**EXERCISE DATA**.
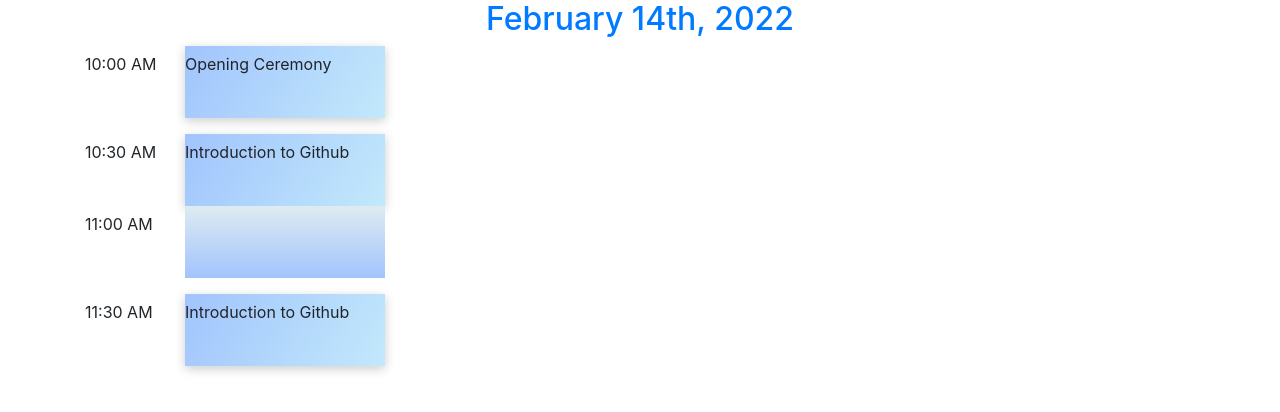
Repository: BaileyLuu/yuHacks2022
Page: public/schedule.html
An editor plug-in stored every save of this project. The page is shown before and after the next save, followed by the edit.
The browser window is 1280 px wide. The pictures show the whole page.
Some web libraries are served in a nearby version.

Above is the page before, as saved 2021-11-20 13:20:35.

### public/schedule.html
<!DOCTYPE html>
<html lang="en">

<head>
    <meta charset="UTF-8">
    <meta http-equiv="X-UA-Compatible" content="IE=edge">
    <meta name="viewport" content="width=device-width, initial-scale=1.0">

    <script src="https://ajax.googleapis.com/ajax/libs/jquery/3.5.1/jquery.min.js"></script>

    <!-- Popper JS -->
    <script src="https://cdnjs.cloudflare.com/ajax/libs/popper.js/1.12.9/umd/popper.min.js"
        integrity="sha384-ApNbgh9B+Y1QKtv3Rn7W3mgPxhU9K/ScQsAP7hUibX39j7fakFPskvXusvfa0b4Q"
        crossorigin="anonymous"></script>

    <!-- Latest compiled JavaScript -->
    <script src="https://maxcdn.bootstrapcdn.com/bootstrap/4.0.0/js/bootstrap.min.js"
        integrity="sha384-JZR6Spejh4U02d8jOt6vLEHfe/JQGiRRSQQxSfFWpi1MquVdAyjUar5+76PVCmYl"
        crossorigin="anonymous"></script>

    <!-- Latest compiled and minified CSS -->
    <link rel="stylesheet" href="https://maxcdn.bootstrapcdn.com/bootstrap/4.0.0/css/bootstrap.min.css"
        integrity="sha384-Gn5384xqQ1aoWXA+058RXPxPg6fy4IWvTNh0E263XmFcJlSAwiGgFAW/dAiS6JXm" crossorigin="anonymous">

    <!-- AOS CSS Library CDN -->
    <link href="https://unpkg.com/aos@2.3.1/dist/aos.css" rel="stylesheet">
    <!-- Bootstrap Icons -->
    <link rel="stylesheet" href="https://cdn.jsdelivr.net/npm/bootstrap-icons@1.7.0/font/bootstrap-icons.css">



    <script src="https://code.jquery.com/jquery-3.2.1.slim.min.js"
        integrity="sha384-KJ3o2DKtIkvYIK3UENzmM7KCkRr/rE9/Qpg6aAZGJwFDMVNA/GpGFF93hXpG5KkN"
        crossorigin="anonymous"></script>
    <link rel="stylesheet" href="./schedule.css">
    <script src="schedule.js"></script>
    <script src="https://ajax.googleapis.com/ajax/libs/jquery/3.3.1/jquery.min.js"></script>
    <title>yuHacks Schedule</title>
</head>

<body>
    <section class="">
        <div class="container">
            <h2 class="text-primary title text-center">February 14th, 2022</h1>

                <!-- <div class="row row-cols-2">
          <div class="col">Column</div>
          <div class="col">Column</div>
          <div class="col">Column</div>
          <div class="col">Column</div>
          <div class="col">Column</div>
          <div class="col">Column</div>

        </div>
        <div class="row row-cols-2">
            <div class="col">Column</div>
            <div class="col">Column</div>
            <div class="col">Column</div>
            <div class="col">Column</div>
            <div class="col">Column</div>
            <div class="col">Column</div>

          </div> -->
                <div class="schedule-table">



                    <div class="box schedule-time mb-3">
                        <div class="schedule-time" style="width: 100px;">10:00 AM</div>
                        <div class="session-box schedule-time">Opening Ceremony</div>

                    </div>
                    <div class="box schedule-time">
                        <div class="schedule-time" style="width: 100px;">10:30 AM</div>
                        <div class="session-box schedule-time">Introduction to Github</div>

                    </div>
                    <div class="box schedule-time mb-3">
                        <div class="schedule-time" style="width: 100px;">11:00 AM</div>
                        <div class="extra-time schedule-time"></div>

                    </div>
                    <div class="box schedule-time">
                        <div class="schedule-time" style="width: 100px;">11:30 AM</div>
                        <div class="session-box schedule-time">Introduction to Github</div>

                    </div>

                    <!-- <div class="col-md-8">
              <div>Introduction to Github</div>
              <div></div>
              <div>Introduction to Bootstrap</div>
          </div> -->

                </div>
        </div>
    </section>

    <script src="https://cdnjs.cloudflare.com/ajax/libs/jquery/3.6.0/jquery.min.js"
        integrity="sha512-894YE6QWD5I59HgZOGReFYm4dnWc1Qt5NtvYSaNcOP+u1T9qYdvdihz0PPSiiqn/+/3e7Jo4EaG7TubfWGUrMQ=="
        crossorigin="anonymous" referrerpolicy="no-referrer"></script>
    <!-- Option 1: Bootstrap Bundle with Popper -->
    <script src="https://cdn.jsdelivr.net/npm/bootstrap@5.1.3/dist/js/bootstrap.bundle.min.js"
        integrity="sha384-ka7Sk0Gln4gmtz2MlQnikT1wXgYsOg+OMhuP+IlRH9sENBO0LRn5q+8nbTov4+1p"
        crossorigin="anonymous"></script>

    <script src="https://unpkg.com/aos@2.3.1/dist/aos.js"></script>
    <script>
        AOS.init({
            offset: 500,
            duration: 800,
            once: true,
        }

        );
    </script>
</body>

</html>

### public/schedule.css
/* body {
    background-color: #141c3c;
  } */

.schedule-time{
  display:flex;
  flex-direction: column;
  width: 200px;
  height:10vh;
  box-sizing: border-box;
  z-index: 50;
  line-height: 5vh;
  flex-wrap: wrap;
}
.session-box{
  background-image: linear-gradient(120deg, #a1c4fd 0%, #c2e9fb 100%);
  box-shadow: 0 3px 10px rgb(0 0 0 / 0.2);
  position:relative;
  flex-wrap: wrap;
}
.extra-time{
  background-image: linear-gradient(180deg, #deebf1 0%, #a1c4fd 100%);
  /* box-shadow: 0 3px 10px rgb(0 0 0 / 0.2); */
  position:relative;
  flex-wrap: wrap;
  border:0;
}
.empty-box{
  background-image: white;
  box-shadow: 0 3px 10px rgb(0 0 0 / 0.2);
  position:relative;
  flex-wrap: wrap;
}
.schedule-table{
  display:flex;
  flex-direction:column;

}
/* .box>* {
  flex: 1 1 70px;
} */

Loaded but not shown: public/schedule.js (no copy from this time; the picture is the same without it)

After the next save:
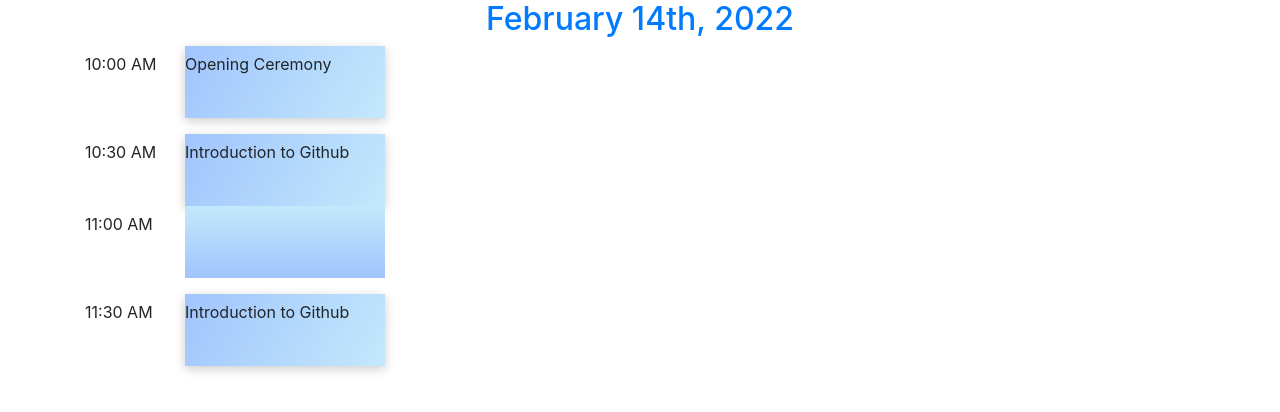
Saved 6 s later.
--- a/public/schedule.css
+++ b/public/schedule.css
@@ -19,7 +19,7 @@
   flex-wrap: wrap;
 }
 .extra-time{
-  background-image: linear-gradient(180deg, #deebf1 0%, #a1c4fd 100%);
+  background-image: linear-gradient(180deg, #c2e9fb 0%, #a1c4fd 100%);
   /* box-shadow: 0 3px 10px rgb(0 0 0 / 0.2); */
   position:relative;
   flex-wrap: wrap;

**EXERCISE DETAILS**. Once the pictures are set aside, repeat the data above exactly.

**SOLVED PROBLEM**.
Repository: BaileyLuu/yuHacks2022
Page: public/schedule.html
An editor plug-in stored every save of this project. The page is shown before and after the next save, followed by the edit.
The browser window is 1280 px wide. The pictures show the whole page.
Some web libraries are served in a nearby version.

Above is the page before, as saved 2021-11-20 13:20:35.

### public/schedule.html
<!DOCTYPE html>
<html lang="en">

<head>
    <meta charset="UTF-8">
    <meta http-equiv="X-UA-Compatible" content="IE=edge">
    <meta name="viewport" content="width=device-width, initial-scale=1.0">

    <script src="https://ajax.googleapis.com/ajax/libs/jquery/3.5.1/jquery.min.js"></script>

    <!-- Popper JS -->
    <script src="https://cdnjs.cloudflare.com/ajax/libs/popper.js/1.12.9/umd/popper.min.js"
        integrity="sha384-ApNbgh9B+Y1QKtv3Rn7W3mgPxhU9K/ScQsAP7hUibX39j7fakFPskvXusvfa0b4Q"
        crossorigin="anonymous"></script>

    <!-- Latest compiled JavaScript -->
    <script src="https://maxcdn.bootstrapcdn.com/bootstrap/4.0.0/js/bootstrap.min.js"
        integrity="sha384-JZR6Spejh4U02d8jOt6vLEHfe/JQGiRRSQQxSfFWpi1MquVdAyjUar5+76PVCmYl"
        crossorigin="anonymous"></script>

    <!-- Latest compiled and minified CSS -->
    <link rel="stylesheet" href="https://maxcdn.bootstrapcdn.com/bootstrap/4.0.0/css/bootstrap.min.css"
        integrity="sha384-Gn5384xqQ1aoWXA+058RXPxPg6fy4IWvTNh0E263XmFcJlSAwiGgFAW/dAiS6JXm" crossorigin="anonymous">

    <!-- AOS CSS Library CDN -->
    <link href="https://unpkg.com/aos@2.3.1/dist/aos.css" rel="stylesheet">
    <!-- Bootstrap Icons -->
    <link rel="stylesheet" href="https://cdn.jsdelivr.net/npm/bootstrap-icons@1.7.0/font/bootstrap-icons.css">



    <script src="https://code.jquery.com/jquery-3.2.1.slim.min.js"
        integrity="sha384-KJ3o2DKtIkvYIK3UENzmM7KCkRr/rE9/Qpg6aAZGJwFDMVNA/GpGFF93hXpG5KkN"
        crossorigin="anonymous"></script>
    <link rel="stylesheet" href="./schedule.css">
    <script src="schedule.js"></script>
    <script src="https://ajax.googleapis.com/ajax/libs/jquery/3.3.1/jquery.min.js"></script>
    <title>yuHacks Schedule</title>
</head>

<body>
    <section class="">
        <div class="container">
            <h2 class="text-primary title text-center">February 14th, 2022</h1>

                <!-- <div class="row row-cols-2">
          <div class="col">Column</div>
          <div class="col">Column</div>
          <div class="col">Column</div>
          <div class="col">Column</div>
          <div class="col">Column</div>
          <div class="col">Column</div>

        </div>
        <div class="row row-cols-2">
            <div class="col">Column</div>
            <div class="col">Column</div>
            <div class="col">Column</div>
            <div class="col">Column</div>
            <div class="col">Column</div>
            <div class="col">Column</div>

          </div> -->
                <div class="schedule-table">



                    <div class="box schedule-time mb-3">
                        <div class="schedule-time" style="width: 100px;">10:00 AM</div>
                        <div class="session-box schedule-time">Opening Ceremony</div>

                    </div>
                    <div class="box schedule-time">
                        <div class="schedule-time" style="width: 100px;">10:30 AM</div>
                        <div class="session-box schedule-time">Introduction to Github</div>

                    </div>
                    <div class="box schedule-time mb-3">
                        <div class="schedule-time" style="width: 100px;">11:00 AM</div>
                        <div class="extra-time schedule-time"></div>

                    </div>
                    <div class="box schedule-time">
                        <div class="schedule-time" style="width: 100px;">11:30 AM</div>
                        <div class="session-box schedule-time">Introduction to Github</div>

                    </div>

                    <!-- <div class="col-md-8">
              <div>Introduction to Github</div>
              <div></div>
              <div>Introduction to Bootstrap</div>
          </div> -->

                </div>
        </div>
    </section>

    <script src="https://cdnjs.cloudflare.com/ajax/libs/jquery/3.6.0/jquery.min.js"
        integrity="sha512-894YE6QWD5I59HgZOGReFYm4dnWc1Qt5NtvYSaNcOP+u1T9qYdvdihz0PPSiiqn/+/3e7Jo4EaG7TubfWGUrMQ=="
        crossorigin="anonymous" referrerpolicy="no-referrer"></script>
    <!-- Option 1: Bootstrap Bundle with Popper -->
    <script src="https://cdn.jsdelivr.net/npm/bootstrap@5.1.3/dist/js/bootstrap.bundle.min.js"
        integrity="sha384-ka7Sk0Gln4gmtz2MlQnikT1wXgYsOg+OMhuP+IlRH9sENBO0LRn5q+8nbTov4+1p"
        crossorigin="anonymous"></script>

    <script src="https://unpkg.com/aos@2.3.1/dist/aos.js"></script>
    <script>
        AOS.init({
            offset: 500,
            duration: 800,
            once: true,
        }

        );
    </script>
</body>

</html>

### public/schedule.css
/* body {
    background-color: #141c3c;
  } */

.schedule-time{
  display:flex;
  flex-direction: column;
  width: 200px;
  height:10vh;
  box-sizing: border-box;
  z-index: 50;
  line-height: 5vh;
  flex-wrap: wrap;
}
.session-box{
  background-image: linear-gradient(120deg, #a1c4fd 0%, #c2e9fb 100%);
  box-shadow: 0 3px 10px rgb(0 0 0 / 0.2);
  position:relative;
  flex-wrap: wrap;
}
.extra-time{
  background-image: linear-gradient(180deg, #deebf1 0%, #a1c4fd 100%);
  /* box-shadow: 0 3px 10px rgb(0 0 0 / 0.2); */
  position:relative;
  flex-wrap: wrap;
  border:0;
}
.empty-box{
  background-image: white;
  box-shadow: 0 3px 10px rgb(0 0 0 / 0.2);
  position:relative;
  flex-wrap: wrap;
}
.schedule-table{
  display:flex;
  flex-direction:column;

}
/* .box>* {
  flex: 1 1 70px;
} */

Loaded but not shown: public/schedule.js (no copy from this time; the picture is the same without it)

After the next save:
Saved 6 s later.
--- a/public/schedule.css
+++ b/public/schedule.css
@@ -19,7 +19,7 @@
   flex-wrap: wrap;
 }
 .extra-time{
-  background-image: linear-gradient(180deg, #deebf1 0%, #a1c4fd 100%);
+  background-image: linear-gradient(180deg, #c2e9fb 0%, #a1c4fd 100%);
   /* box-shadow: 0 3px 10px rgb(0 0 0 / 0.2); */
   position:relative;
   flex-wrap: wrap;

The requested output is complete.